Institute of Mime. overview 1936
Dancing Times, December 1936
THE INSTITUTE OF MIME
This newspaper article gives a run-down of what had been happening within the Institute of Mime during the preceding year (1935-36).
Described as making steady progress, the Institute had some twenty lectures/demonstrations/schools and the Women’s Institute had shown a lot of interest in mime, as it also did the Townswomens’s Guilds and some Schools. Although the school isn’t named, Miss Burgess and Miss Pearson had been holding mime classes for both girls and boys under the age of eight in a well-known elementary school. I would imagine that this was a private, fee-paying school.
Indeed, such was the progress in the growth of mime, that there was a shortfall of available teachers in the UK.
In Scotland, the appreciation of mime continue to grow – including an introduction to the Boy Scouts Association.
Moving further afield, teachers were progressing well in South Africa (Miss Leslie Hodson), Costa Rica (Miss Grace Lindo), and Canada (Miss Barbara Eason).
Dorothy Glover’s music book is promoted as being an invaluable complement to Irene Mawer’s text book The Art of Mime.
As well as the boys at the elementary school, there was further interest from the male population among men at the Webber-Douglas School of Singing and Acting, as well as men at the Central School of Speech and Drama.
Central School was still based in rooms at the Royal Albert Hall and this is where Irene Mawer had first met Ruby Ginner. At that time (circa 1912) there hadn’t been any formal mime training, and Irene Mawer was later employed as a teacher there. In this newspaper article, the teacher is Miss Joyce Ruscoe, who I believe was a Ginner-Mawer graduate (though I don’t have precise evidence) and who, therefore, would have been teaching the Irene Mawer Method of Mime and Movement at the Central School, though the method was not called this at the time.

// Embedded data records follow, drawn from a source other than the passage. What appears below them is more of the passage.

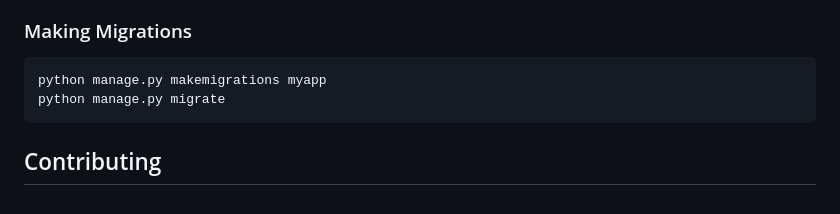
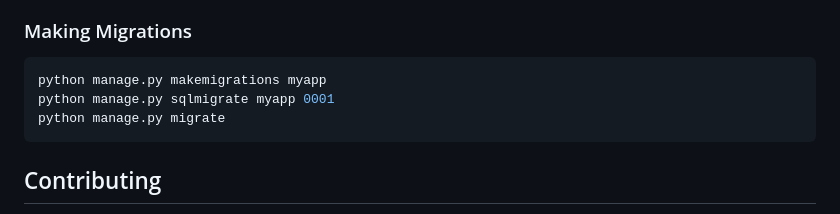
Before and after one commit to Sunil0620/todoist, a Markdown page: README.md, the part around the change. Drawn GitHub-style.

````diff
--- a/README.md
+++ b/README.md
@@ -155,6 +155,7 @@ python manage.py collectstatic
 
 ```bash
 python manage.py makemigrations myapp
+python manage.py sqlmigrate myapp 0001
 python manage.py migrate
 ```
 
````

Either way, by 1938 Joyce Ruscoe was the Vice President of the Institute of Mime and would, therefore, presumably be trained in the Irene Mawer Method and have passed the exams at the Institute of Mime.
In June (1935 or 1936) Monsieur Michel St Denis (at that time, Director of the Compagnie des Quinze and the London Theatre Studio) gave a lecture on mime, to members of the Institute of Mime.
I need to find out where Saint-Denis learned his mime. He must have been good at mime and his views must have chimed with those of Irene Mawer, otherwise I can not see that he would have been invited to speak at the Institute of Mime (founded by Irene Mawer to standardise mime across the UK and beyond). Miss Mawer had been astute in engaging his services, as his ideas on actor training have had a profound influence on the development of European theatre from the 1930s onwards.
Included in the audience for Michel Saint-Denis’s lecture on mime were members of staff from the Royal Academy of Dramatic Art (RADA); the Central School of Speech Training and Dramatic Art; the Webber-Douglas School of Singing and Acting; the Ginner-Mawer School of Dance and Drama; and the London Theatre Studio.
The Rudolf Steiner Hall in London was the venue in November 1936 for two lecture-demonstrations. As well as covering the history of mime; and showing how mime could be used in the training of the actor and dancer; and mime in the school curriculum; there was also a focus on how Irene Mawer’s technique could be used in an educational and socially useful way.
The role of Honorable Secretary changed from Miss Joyce Ruscoe to Miss Nora Gimson.
It would seem that Irene Mawer played an important part in the creation of a mime technique which was found to be useful in the training of actors. However, the history books do not reflect her work, so please like/share/comment, etc, so that the internet search engines will more easily find information about Irene Mawer. Thank you.